In the next plot, Delenn finally comes to terms with her past actions and what she must do in the future. Franklin comes to check on Delenn, since she hasn't eaten since Sheridan when to Z'ha'dum, but cannot convince her to stop her fast. Delenn pours on him a monologue of guilt for failing to trust Sheridan and putting him on the path to Z'ha'dum. I've always loved her description of what Sheridan did, which is something like, "once he knew the truth, he did not choose his actions - his actions chose him". She's finally realizing the price she has to pay personally for her past choices, especially choosing to withhold information from Sheridan.
Later in the episode, Franklin is going through Sheridan's effects and calls Delenn to Sheridan's quarter to see a section of Sheridan's personal log.
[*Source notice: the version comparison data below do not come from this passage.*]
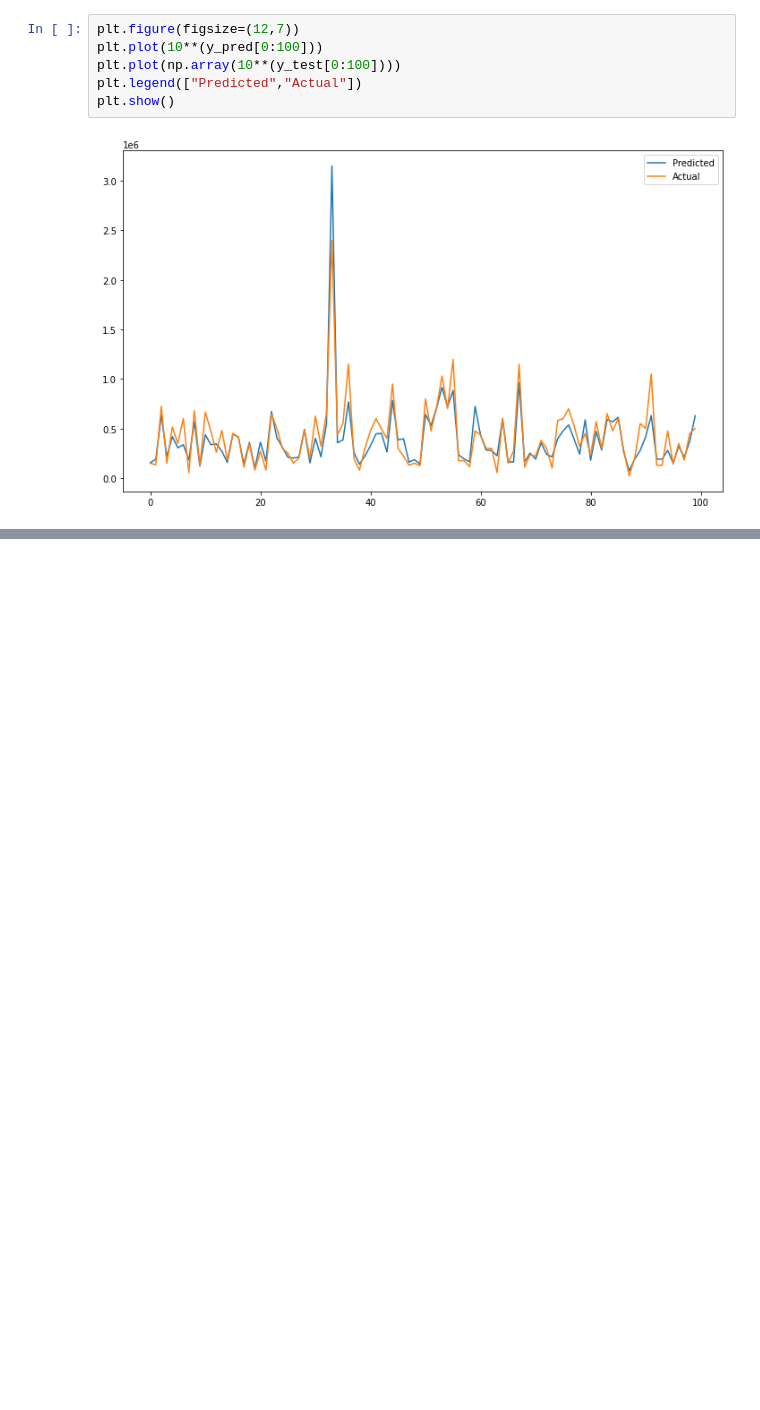
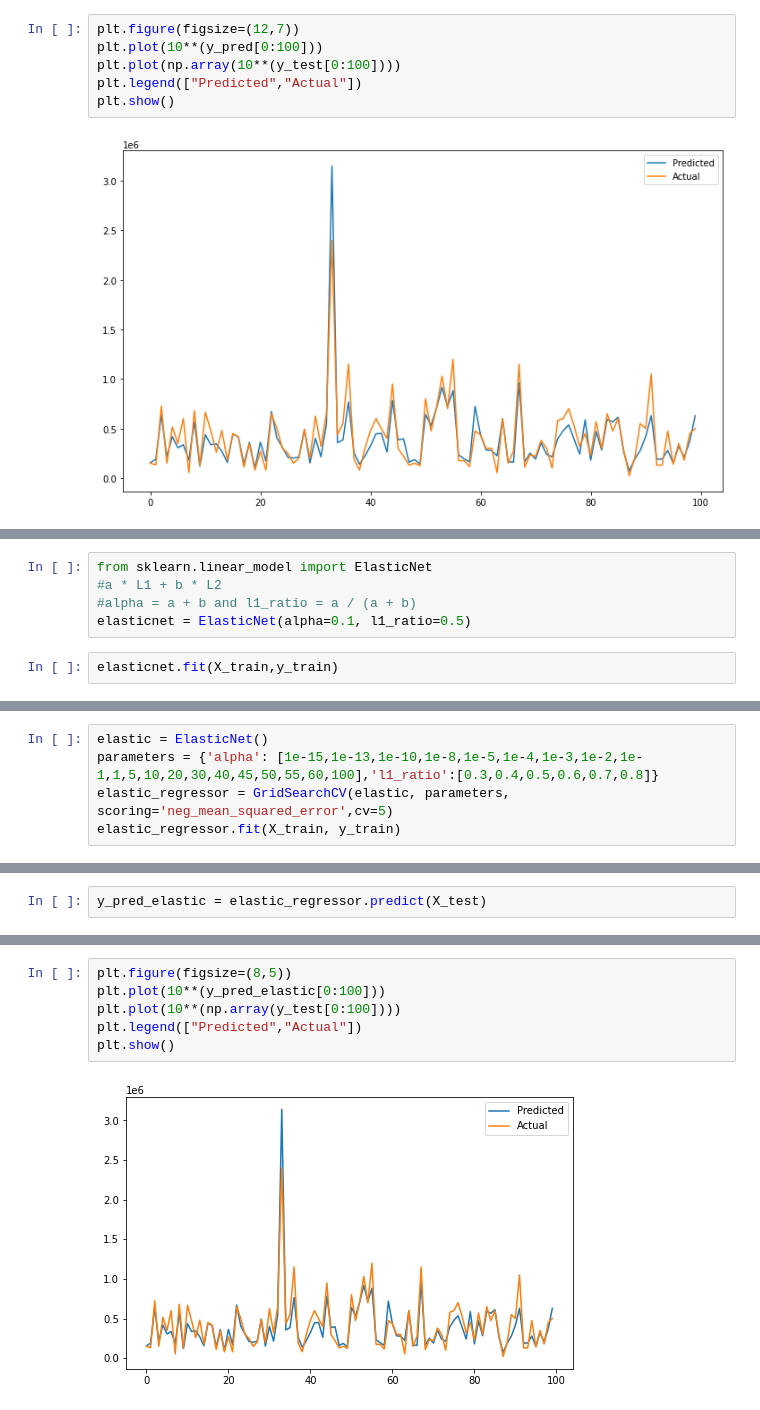
Before and after one commit to ajinkyajumde/Linear_Regression, a Jupyter notebook: Copy_of_Self_Project_Linear_Regression_(Car_Dekho).ipynb, the cells around one changed output, grey strips where cells are left out. Saved outputs shown, nothing was run; the diff lists cells and outputs as text; blank space fills up the shorter version.

```diff
--- a/Copy_of_Self_Project_Linear_Regression_(Car_Dekho).ipynb
+++ b/Copy_of_Self_Project_Linear_Regression_(Car_Dekho).ipynb
@@ -488,0 +622,7 @@ plt.show()
+# %%
+from sklearn.linear_model import ElasticNet
+#a * L1 + b * L2
+#alpha = a + b and l1_ratio = a / (a + b)
+elasticnet = ElasticNet(alpha=0.1, l1_ratio=0.5)
+# %%
+elasticnet.fit(X_train,y_train)
@@ -488,0 +652,5 @@ plt.show()
+# %%
+elastic = ElasticNet()
+parameters = {'alpha': [1e-15,1e-13,1e-10,1e-8,1e-5,1e-4,1e-3,1e-2,1e-1,1,5,10,20,30,40,45,50,55,60,100],'l1_ratio':[0.3,0.4,0.5,0.6,0.7,0.8]}
+elastic_regressor = GridSearchCV(elastic, parameters, scoring='neg_mean_squared_error',cv=5)
+elastic_regressor.fit(X_train, y_train)
@@ -488,0 +671,2 @@ plt.show()
+# %%
+y_pred_elastic = elastic_regressor.predict(X_test)
@@ -488,0 +688,8 @@ plt.show()
+# %%
+plt.figure(figsize=(8,5))
+plt.plot(10**(y_pred_elastic[0:100]))
+plt.plot(10**(np.array(y_test[0:100])))
+plt.legend(["Predicted","Actual"])
+plt.show()
+# %% [output]
+[figure, added]
```
Also changed, not shown: parts of 25 cells of this notebook.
Sheridan had just admitted to himself that he's in love with Delenn, and describes it as jumping off a cliff with the hope of being able to fly. (The parallel with Sheridan actually jumping off a cliff on Z'ha'dum is clever, especially since Sheridan ostensibly recorded this sentiment before he went to Z'ha'dum.) Delenn is touched at his message, and the sentiment Sheridan expressed gives her a new sense of purpose.
Delenn summons the local Rangers for an announcement: in seven days, they, and any members of the League of Non-Aligned Worlds that wish to join them, will attack Z'ha'dum. She declares that the Shadows will attack them and renew the war anyway, so they will show the other worlds what actions must be taken, even if they all die. She repeats Sheridan's homily, giving them the chance to fly. They are waiting seven days so that any ships that wish to join them will have time.
Delenn is the leader of the Rangers, so none of them even think to second-guess her decision, even though they will almost certainly all die without broad-based support from the other worlds. Will she be able to use her charisma, will, and wonderful speaking manner to bring in more support? Is she really just looking for a good way to die, since she believes Sheridan is already dead?
This episode had a lot of good moments in it, but it was primarily setup for succeeding episodes: setup for Sheridan's return, setup for Delenn's attack on Z'ha'dum, setup for Londo's plot against Cartagia, setup for G'Kar to finally free his people. For that reason, it really wans't very fulfilling.